*EXERCISE DESCRIPTION*: Please repeat every entry, keeping each one exactly the same.
───── INFORMATION SUPPLIED
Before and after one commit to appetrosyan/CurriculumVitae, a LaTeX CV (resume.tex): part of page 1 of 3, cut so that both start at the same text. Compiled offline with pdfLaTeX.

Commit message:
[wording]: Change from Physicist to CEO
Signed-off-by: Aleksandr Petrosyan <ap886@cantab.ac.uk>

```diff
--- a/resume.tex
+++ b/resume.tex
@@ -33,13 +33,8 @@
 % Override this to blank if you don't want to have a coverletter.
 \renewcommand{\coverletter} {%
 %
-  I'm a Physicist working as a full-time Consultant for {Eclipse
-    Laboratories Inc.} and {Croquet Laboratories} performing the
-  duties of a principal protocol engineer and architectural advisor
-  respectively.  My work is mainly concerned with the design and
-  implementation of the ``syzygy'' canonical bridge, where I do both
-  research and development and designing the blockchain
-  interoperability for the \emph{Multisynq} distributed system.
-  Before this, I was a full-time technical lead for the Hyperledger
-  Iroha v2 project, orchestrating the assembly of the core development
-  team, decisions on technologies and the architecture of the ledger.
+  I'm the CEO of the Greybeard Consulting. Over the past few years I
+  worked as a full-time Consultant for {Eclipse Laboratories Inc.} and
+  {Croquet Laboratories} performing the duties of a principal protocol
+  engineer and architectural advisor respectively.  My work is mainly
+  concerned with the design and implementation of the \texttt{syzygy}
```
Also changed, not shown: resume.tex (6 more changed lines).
──────────
*EXERCISE OUTPUT*:
Before and after one commit to appetrosyan/CurriculumVitae, a LaTeX CV (resume.tex): part of page 1 of 3, cut so that both start at the same text. Compiled offline with pdfLaTeX.

Commit message:
[wording]: Change from Physicist to CEO
Signed-off-by: Aleksandr Petrosyan <ap886@cantab.ac.uk>

```diff
--- a/resume.tex
+++ b/resume.tex
@@ -33,13 +33,8 @@
 % Override this to blank if you don't want to have a coverletter.
 \renewcommand{\coverletter} {%
 %
-  I'm a Physicist working as a full-time Consultant for {Eclipse
-    Laboratories Inc.} and {Croquet Laboratories} performing the
-  duties of a principal protocol engineer and architectural advisor
-  respectively.  My work is mainly concerned with the design and
-  implementation of the ``syzygy'' canonical bridge, where I do both
-  research and development and designing the blockchain
-  interoperability for the \emph{Multisynq} distributed system.
-  Before this, I was a full-time technical lead for the Hyperledger
-  Iroha v2 project, orchestrating the assembly of the core development
-  team, decisions on technologies and the architecture of the ledger.
+  I'm the CEO of the Greybeard Consulting. Over the past few years I
+  worked as a full-time Consultant for {Eclipse Laboratories Inc.} and
+  {Croquet Laboratories} performing the duties of a principal protocol
+  engineer and architectural advisor respectively.  My work is mainly
+  concerned with the design and implementation of the \texttt{syzygy}
```
Also changed, not shown: resume.tex (6 more changed lines).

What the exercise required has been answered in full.